By: David Hoonjin Chai


In today’s congregations, diversity has become—or should become—a staple. The number of immigrants in our nations continues to rise. And we need to minister to them and invite them into God’s church. But we cannot honestly invite others into the church if we are not willing to provide services in their languages. Also, in immigrant churches, different languages are spoken within a single congregation by different generations; bilingual worship is necessary if these churches wish to worship together as a family.

The bilingual style of worship is not new; it has been present since the early church. The Old Testament was written in Hebrew, while the New Testament was written in Greek. Different languages were also employed in the liturgies of the early church, such as Maranatha, which is Aramaic for “Our Lord, Come!” and Halleluia, Hosanna, and Amen, which is Jewish synagogue language.

The Directory for Worship of the Presbyterian Church (USA) encourages worship leaders to remember this diversity:

The church shall strive in its worship to use language about God which is intentionally as diverse and varied as the Bible and our theological traditions. The church is committed to using language in such a way that all members of the community of faith may recognize themselves to be included, addressed, and equally cherished before God.” (W.1.2006b)

If you would like to read more about bilingual worship services, see Dr. Paul Huh’s recent article, “Creating Bilingual Worship Services in Korean and English”, Call to Worship, Vol. 37.4/2003-2004.

Issues in Bilingual Worship

Showing hospitality towards guests who attend your worship service is very important, for worship is a homecoming experience. Congregations should act as hosts and acknowledge other languages to make all visitors feel welcome.

Worship is a community-building experience, where Christians from all different backgrounds come together to commune in God’s glory. In order to have solidarity together as a congregation for worship, we must “wait for one another” (1 Cor. 11:33), being sensitive to one another as different languages are spoken. Wait for one another, and pray together.

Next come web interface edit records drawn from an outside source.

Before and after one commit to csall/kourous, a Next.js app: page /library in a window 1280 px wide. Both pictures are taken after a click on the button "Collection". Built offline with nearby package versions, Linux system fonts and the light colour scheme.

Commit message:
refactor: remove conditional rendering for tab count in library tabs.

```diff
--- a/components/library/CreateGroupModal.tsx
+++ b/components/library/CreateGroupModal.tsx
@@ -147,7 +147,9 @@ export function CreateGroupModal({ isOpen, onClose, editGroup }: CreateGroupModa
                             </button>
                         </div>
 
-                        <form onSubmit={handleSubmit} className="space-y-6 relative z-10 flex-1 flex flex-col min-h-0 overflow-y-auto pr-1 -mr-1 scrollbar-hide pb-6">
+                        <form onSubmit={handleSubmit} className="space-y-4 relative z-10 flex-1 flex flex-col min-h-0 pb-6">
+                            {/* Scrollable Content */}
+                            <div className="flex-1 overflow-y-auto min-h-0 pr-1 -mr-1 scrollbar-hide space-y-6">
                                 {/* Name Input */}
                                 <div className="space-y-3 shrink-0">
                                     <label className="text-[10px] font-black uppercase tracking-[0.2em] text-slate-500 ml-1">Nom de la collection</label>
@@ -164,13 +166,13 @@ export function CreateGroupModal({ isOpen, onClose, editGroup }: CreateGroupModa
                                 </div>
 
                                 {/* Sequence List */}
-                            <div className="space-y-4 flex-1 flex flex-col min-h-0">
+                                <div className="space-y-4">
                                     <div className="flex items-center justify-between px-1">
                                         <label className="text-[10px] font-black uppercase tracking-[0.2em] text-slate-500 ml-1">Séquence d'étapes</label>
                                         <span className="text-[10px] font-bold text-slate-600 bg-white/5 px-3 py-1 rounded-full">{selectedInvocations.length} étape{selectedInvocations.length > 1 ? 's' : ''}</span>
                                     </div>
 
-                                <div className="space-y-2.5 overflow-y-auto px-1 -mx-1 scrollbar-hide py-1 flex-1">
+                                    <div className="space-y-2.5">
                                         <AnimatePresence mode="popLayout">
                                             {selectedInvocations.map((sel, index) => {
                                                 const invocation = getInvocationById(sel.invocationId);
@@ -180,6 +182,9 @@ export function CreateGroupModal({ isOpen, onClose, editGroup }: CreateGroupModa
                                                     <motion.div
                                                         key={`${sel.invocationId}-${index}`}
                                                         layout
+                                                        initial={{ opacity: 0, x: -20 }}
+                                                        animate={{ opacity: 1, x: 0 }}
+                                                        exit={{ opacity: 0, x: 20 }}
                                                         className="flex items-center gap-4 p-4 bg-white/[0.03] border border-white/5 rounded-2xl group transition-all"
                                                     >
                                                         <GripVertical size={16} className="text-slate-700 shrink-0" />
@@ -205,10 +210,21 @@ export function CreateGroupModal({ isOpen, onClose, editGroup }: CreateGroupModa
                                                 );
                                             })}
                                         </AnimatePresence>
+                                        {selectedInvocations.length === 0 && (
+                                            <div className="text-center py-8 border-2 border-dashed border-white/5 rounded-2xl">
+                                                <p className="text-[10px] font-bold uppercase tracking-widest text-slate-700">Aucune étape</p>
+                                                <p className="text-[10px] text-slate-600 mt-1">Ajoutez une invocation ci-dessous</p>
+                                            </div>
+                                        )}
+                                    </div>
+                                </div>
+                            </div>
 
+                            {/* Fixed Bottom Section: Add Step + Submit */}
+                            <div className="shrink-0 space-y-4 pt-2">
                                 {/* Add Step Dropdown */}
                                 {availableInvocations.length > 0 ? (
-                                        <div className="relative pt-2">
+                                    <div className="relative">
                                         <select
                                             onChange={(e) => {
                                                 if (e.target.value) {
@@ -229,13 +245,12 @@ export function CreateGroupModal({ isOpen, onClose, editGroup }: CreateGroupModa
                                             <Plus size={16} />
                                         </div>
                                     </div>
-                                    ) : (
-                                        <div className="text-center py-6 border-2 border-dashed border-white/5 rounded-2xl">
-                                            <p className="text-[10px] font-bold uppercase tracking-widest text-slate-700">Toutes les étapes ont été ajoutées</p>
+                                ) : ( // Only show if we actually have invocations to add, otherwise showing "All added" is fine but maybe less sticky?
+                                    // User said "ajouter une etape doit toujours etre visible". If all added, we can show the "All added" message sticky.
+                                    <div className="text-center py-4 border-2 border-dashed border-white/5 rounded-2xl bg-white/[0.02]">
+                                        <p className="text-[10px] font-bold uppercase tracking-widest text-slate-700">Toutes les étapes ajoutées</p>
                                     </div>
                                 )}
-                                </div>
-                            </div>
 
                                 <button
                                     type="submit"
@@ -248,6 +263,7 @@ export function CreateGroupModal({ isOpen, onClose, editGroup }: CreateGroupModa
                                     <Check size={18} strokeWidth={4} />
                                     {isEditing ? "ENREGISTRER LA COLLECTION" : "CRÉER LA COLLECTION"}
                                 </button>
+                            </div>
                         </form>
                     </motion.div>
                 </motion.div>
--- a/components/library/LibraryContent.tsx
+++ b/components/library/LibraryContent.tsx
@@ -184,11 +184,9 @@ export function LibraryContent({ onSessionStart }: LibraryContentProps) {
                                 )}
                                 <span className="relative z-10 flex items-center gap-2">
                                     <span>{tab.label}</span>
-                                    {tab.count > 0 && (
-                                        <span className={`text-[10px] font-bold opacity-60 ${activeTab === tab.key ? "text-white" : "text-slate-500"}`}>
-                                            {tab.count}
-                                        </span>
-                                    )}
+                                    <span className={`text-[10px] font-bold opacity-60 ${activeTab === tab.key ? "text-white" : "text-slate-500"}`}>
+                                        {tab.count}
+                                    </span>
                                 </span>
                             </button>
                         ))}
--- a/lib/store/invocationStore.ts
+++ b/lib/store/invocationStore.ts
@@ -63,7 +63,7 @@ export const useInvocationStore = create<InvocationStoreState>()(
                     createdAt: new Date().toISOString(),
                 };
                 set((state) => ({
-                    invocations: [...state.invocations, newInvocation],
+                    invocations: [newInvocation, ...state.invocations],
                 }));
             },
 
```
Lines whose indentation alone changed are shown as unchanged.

A bilingual worship service is more than just a translation of one language over to the other. It’s a practice that will propose the future shapes and patterns for liturgical life in the immigrant churches, which requires embracing both languages and living in two worlds at once. This approach reflects not only the lingual identity, but the Christian identity.  All Christians must embrace two worlds at once—their Christian identity to God along with their Christian identity to each other.

A Word of Advice…

Worship Leadership

  • A congregation does not need a bilingual leader to have a bilingual worship service. Volunteers can add the language diversity.

Visual Help

  • Using multi-media visual aids can help a congregation follow the flow of a bilingual worship service—no matter what languages are included.
  •  Using parallel columns of two languages, scrolling vertically, will allow the congregation to both read at the same time, paying attention to the pace and phrasing of each other.

Special Occasions

  • If the church currently has separate worship services, use special occasions to come together and celebrate diversity within the church in order to include everyone in one worship service.
  • Churches without separated services can also create a welcoming environment by including other languages.

Personalize the Worship 
Make sure the worship service provides at least one encountering moment with God within each groups’ own language and style of worship. Remember to personalize the translation and direct the words towards the appropriate style, age, and/or culture.

For instance,

  • Choose hymns or prayers that are meaningful for each particular language group or culture.
  • Translate the worship service through visual or audio help (personal headsets).
  • Use two different sermons based on the same Scriptures, delivered by one or two preachers in different languages.


David Hoonjin Chai finished his 16 years of service with the Presbyterian Church (U.S.A.) as a national staff for Asian American Leadership of the General Assembly Mission Council in 2010. For the last two decades he has been actively engaged in teaching and preaching nationwide on the topics of leadership, Christian Education, and Church Renewal.

He currently serves as Founder/Chair of the Confluence Institute, a ministry of Church leadership development.

In 2013, Rev. Dr. Chai was chosen as the first Korean-American “Educator of the Year 2013” by the Association of Presbyterian Church Educators (APCE). Currently he is working with the Korean Central Presbyterian Church as stated supply pastor. He can be reached at hoonjinchai@